Source records
□ □ □
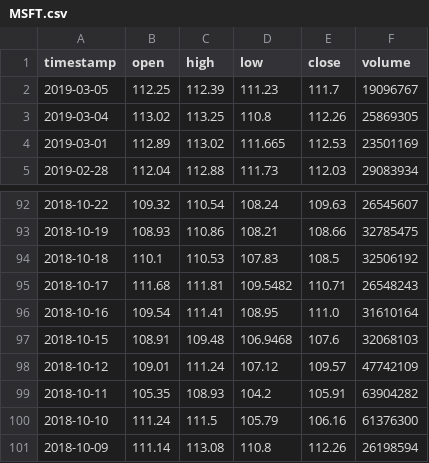
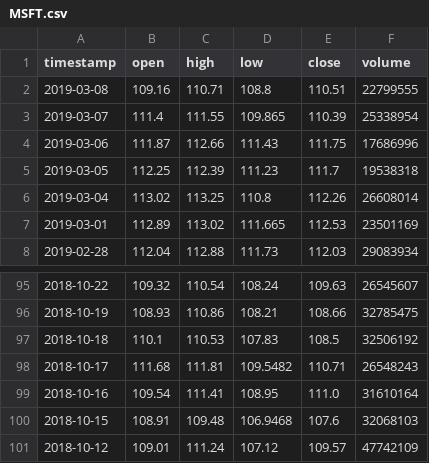
Before and after one commit to emmad-arif/stockAnalysis, a CSV file: data/raw/MSFT.csv, drawn as a sheet; only a part is shown, gaps mark what is left out.

```diff
--- a/data/raw/MSFT.csv
+++ b/data/raw/MSFT.csv
@@ -1,4 +1,7 @@
 timestamp,open,high,low,close,volume
-2019-03-05,112.25,112.39,111.23,111.7,19096767
-2019-03-04,113.02,113.25,110.8,112.26,25869305
+2019-03-08,109.16,110.71,108.8,110.51,22799555
+2019-03-07,111.4,111.55,109.865,110.39,25338954
+2019-03-06,111.87,112.66,111.43,111.75,17686996
+2019-03-05,112.25,112.39,111.23,111.7,19538318
+2019-03-04,113.02,113.25,110.8,112.26,26608014
 2019-03-01,112.89,113.02,111.665,112.53,23501169
@@ -98,4 +101 @@ timestamp,open,high,low,close,volume
 2018-10-12,109.01,111.24,107.12,109.57,47742109
-2018-10-11,105.35,108.93,104.2,105.91,63904282
-2018-10-10,111.24,111.5,105.79,106.16,61376300
-2018-10-09,111.14,113.08,110.8,112.26,26198594
```
Also changed, not shown: data/enriched/MSFT.SMA5.csv, 2 other files.
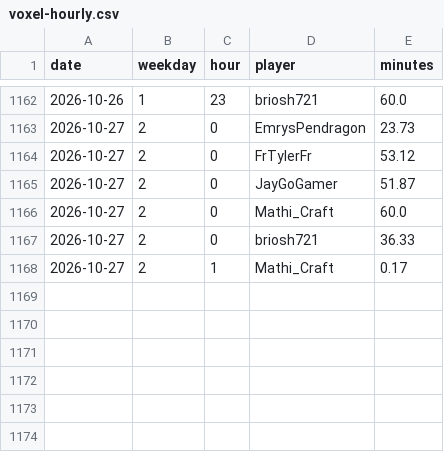
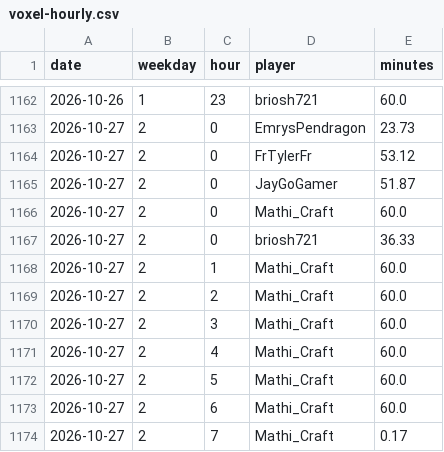
Before and after one commit to mathijsboogaert/Voxel, a CSV file: docs/data/voxel-hourly.csv, drawn as a sheet; only a part is shown, gaps mark what is left out.

```diff
--- a/docs/data/voxel-hourly.csv
+++ b/docs/data/voxel-hourly.csv
@@ -1167,2 +1167,8 @@ date,weekday,hour,player,minutes
 2026-10-27,2,0,briosh721,36.33
-2026-10-27,2,1,Mathi_Craft,0.17
+2026-10-27,2,1,Mathi_Craft,60.0
+2026-10-27,2,2,Mathi_Craft,60.0
+2026-10-27,2,3,Mathi_Craft,60.0
+2026-10-27,2,4,Mathi_Craft,60.0
+2026-10-27,2,5,Mathi_Craft,60.0
+2026-10-27,2,6,Mathi_Craft,60.0
+2026-10-27,2,7,Mathi_Craft,0.17
```
Also changed, not shown: docs/data/afk-history.csv, docs/data/voxel-sessions.csv, 3 other files.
□ □ □
## Activity
Report the number of lines in these entries that hold the word "docs". Add nothing else.

## Task result
4